Change listing data
Start of Block

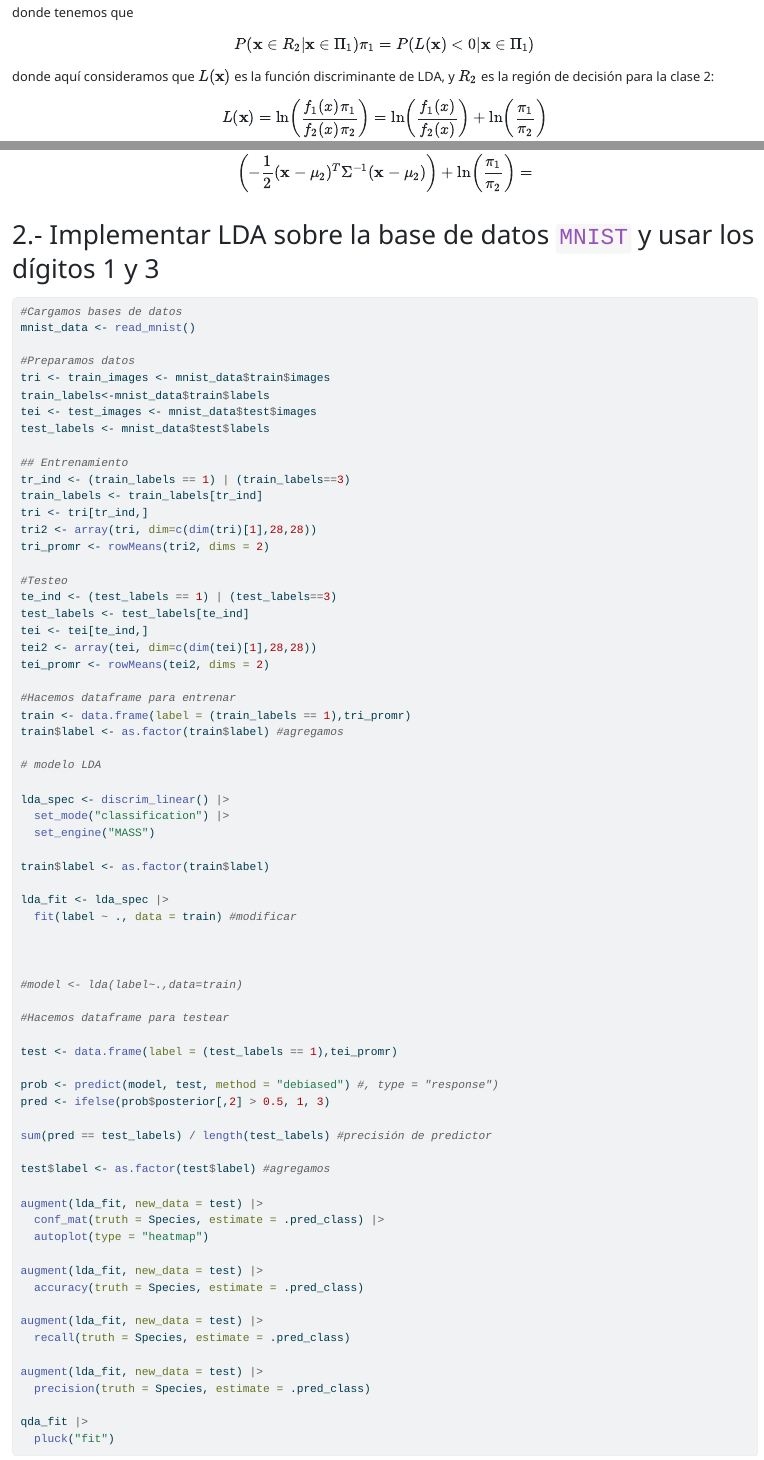
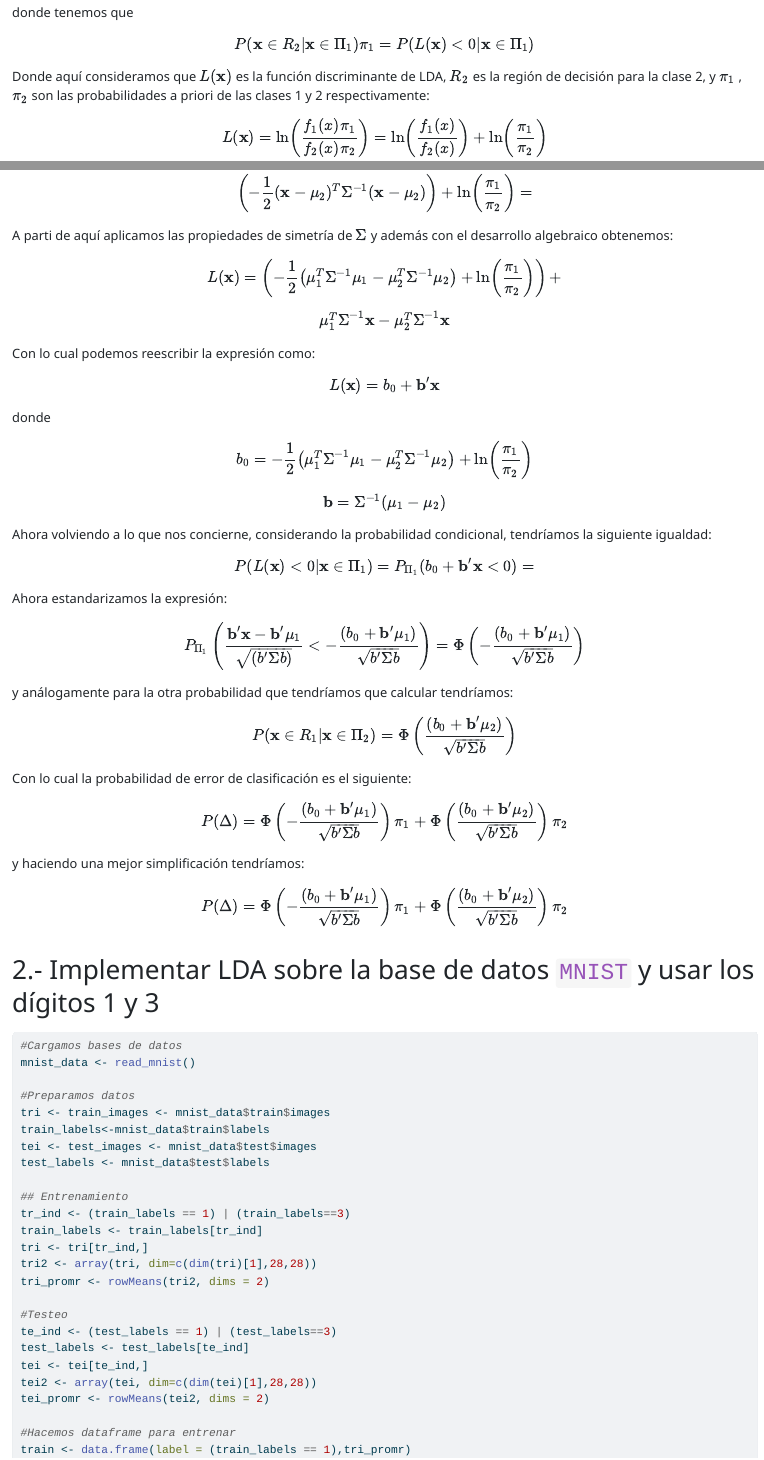
Before and after one commit to Marce2021M/aplicada3_tarea1, a Quarto document (tarea1_aplicada3.qmd): the page in a window 1100 px wide, from 630 px down, and a second part further down, joined at a grey line. The pictures show the output file tarea1_aplicada3.html that the author committed with the source, opened offline.

Commit message:
Casi toda la 1

```diff
--- a/tarea1_aplicada3.qmd
+++ b/tarea1_aplicada3.qmd
@@ -35,7 +35,7 @@ donde tenemos que
 
 $$P(\mathbf{x}\in R_{2}|\mathbf{x}\in \Pi_{1})\pi_{1} = P(L(\mathbf{x})<0|\mathbf{x}\in\Pi_{1})$$
 
-donde aquí consideramos que $L(\mathbf{x})$ es la función discriminante de LDA, y $R_{2}$ es la región de decisión para la clase 2:
+Donde aquí consideramos que $L(\mathbf{x})$ es la función discriminante de LDA, $R_{2}$ es la región de decisión para la clase 2, y $\pi_{1}$ ,$\pi_{2}$ son las probabilidades a priori de las clases 1 y 2 respectivamente:
 
 $$L(\mathbf{x})=\ln\left(\frac{f_{1}(x)\pi_{1}}{f_{2}(x)\pi_{2}}\right)= \ln\left(\frac{f_{1}(x)}{f_{2}(x)}\right)+ \ln\left(\frac{\pi_{1}}{\pi_{2}}\right)$$
 
@@ -56,6 +56,44 @@ $$\left(-\frac{1}{2} (\mathbf{x} - \mu_{1})^T \Sigma^{-1} (\mathbf{x} - \mu_{1})
 
 $$\left(-\frac{1}{2} (\mathbf{x} - \mu_{2})^T \Sigma^{-1} (\mathbf{x} - \mu_{2})\right)
 + \ln\left(\frac{\pi_{1}}{\pi_{2}}\right)=$$
+
+A parti de aquí aplicamos las propiedades de simetría de $\Sigma$ y además con el desarrollo algebraico obtenemos:
+
+$$L(\mathbf{x})=\left(-\frac{1}{2}\left(\mu_{1}^T \Sigma^{-1} \mu_{1}-\mu_{2}^T \Sigma^{-1} \mu_{2}\right)+ \ln\left(\frac{\pi_{1}}{\pi_{2}}\right)\right)+$$
+
+$$\mu_{1}^T \Sigma^{-1}\mathbf{x}- \mu_{2}^T \Sigma^{-1}\mathbf{x}$$
+
+Con lo cual podemos reescribir la expresión como:
+
+$$L(\mathbf{x})= b_{0} + \mathbf{b}'\mathbf{x}$$
+
+donde
+
+$$b_{0}=-\frac{1}{2}\left(\mu_{1}^T \Sigma^{-1} \mu_{1}-\mu_{2}^T \Sigma^{-1} \mu_{2}\right)+ \ln\left(\frac{\pi_{1}}{\pi_{2}}\right)$$
+
+$$\mathbf{b}=\Sigma^{-1}(\mu_{1}-\mu_{2})$$
+
+Ahora volviendo a lo que nos concierne, considerando la probabilidad condicional, tendríamos la siguiente igualdad:
+
+$$P(L(\mathbf{x})<0|\mathbf{x}\in\Pi_{1})=P_{\Pi_{1}}(b_{0} + \mathbf{b}'\mathbf{x}<0)=$$
+
+Ahora estandarizamos la expresión:
+
+$$P_{\Pi_{1}}\left(\frac{\mathbf{b}'\mathbf{x}-\mathbf{b}'\mu_{1}}{\sqrt{(b'\Sigma b)}}<-\frac{(b_{0}+ \mathbf{b}'\mu_{1})}{\sqrt{b'\Sigma b}}\right)=\Phi\left(-\frac{(b_{0}+ \mathbf{b}'\mu_{1})}{\sqrt{b'\Sigma b}}\right)$$
+
+y análogamente para la otra probabilidad que tendríamos que calcular tendríamos:
+
+$$P(\mathbf{x}\in R_{1}|\mathbf{x}\in \Pi_{2})=\Phi\left(\frac{(b_{0}+ \mathbf{b}'\mu_{2})}{\sqrt{b'\Sigma b}}\right)$$
+
+
+Con lo cual la probabilidad de error de clasificación es el siguiente:
+
+$$P(\Delta)=\Phi\left(-\frac{(b_{0}+ \mathbf{b}'\mu_{1})}{\sqrt{b'\Sigma b}}\right)\pi_{1}+\Phi\left(\frac{(b_{0}+ \mathbf{b}'\mu_{2})}{\sqrt{b'\Sigma b}}\right)\pi_{2}$$
+
+y haciendo una mejor simplificación tendríamos:
+
+$$P(\Delta)=\Phi\left(-\frac{(b_{0}+ \mathbf{b}'\mu_{1})}{\sqrt{b'\Sigma b}}\right)\pi_{1}+\Phi\left(\frac{(b_{0}+ \mathbf{b}'\mu_{2})}{\sqrt{b'\Sigma b}}\right)\pi_{2}$$
+
 
 
 
```
Also changed, not shown: tarea1_aplicada3.html.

End of Block

What is expected
Identify the lines in the entries above that contain "expresión", then copy them out.

Result for this exercise
+Con lo cual podemos reescribir la expresión como:
+Ahora estandarizamos la expresión:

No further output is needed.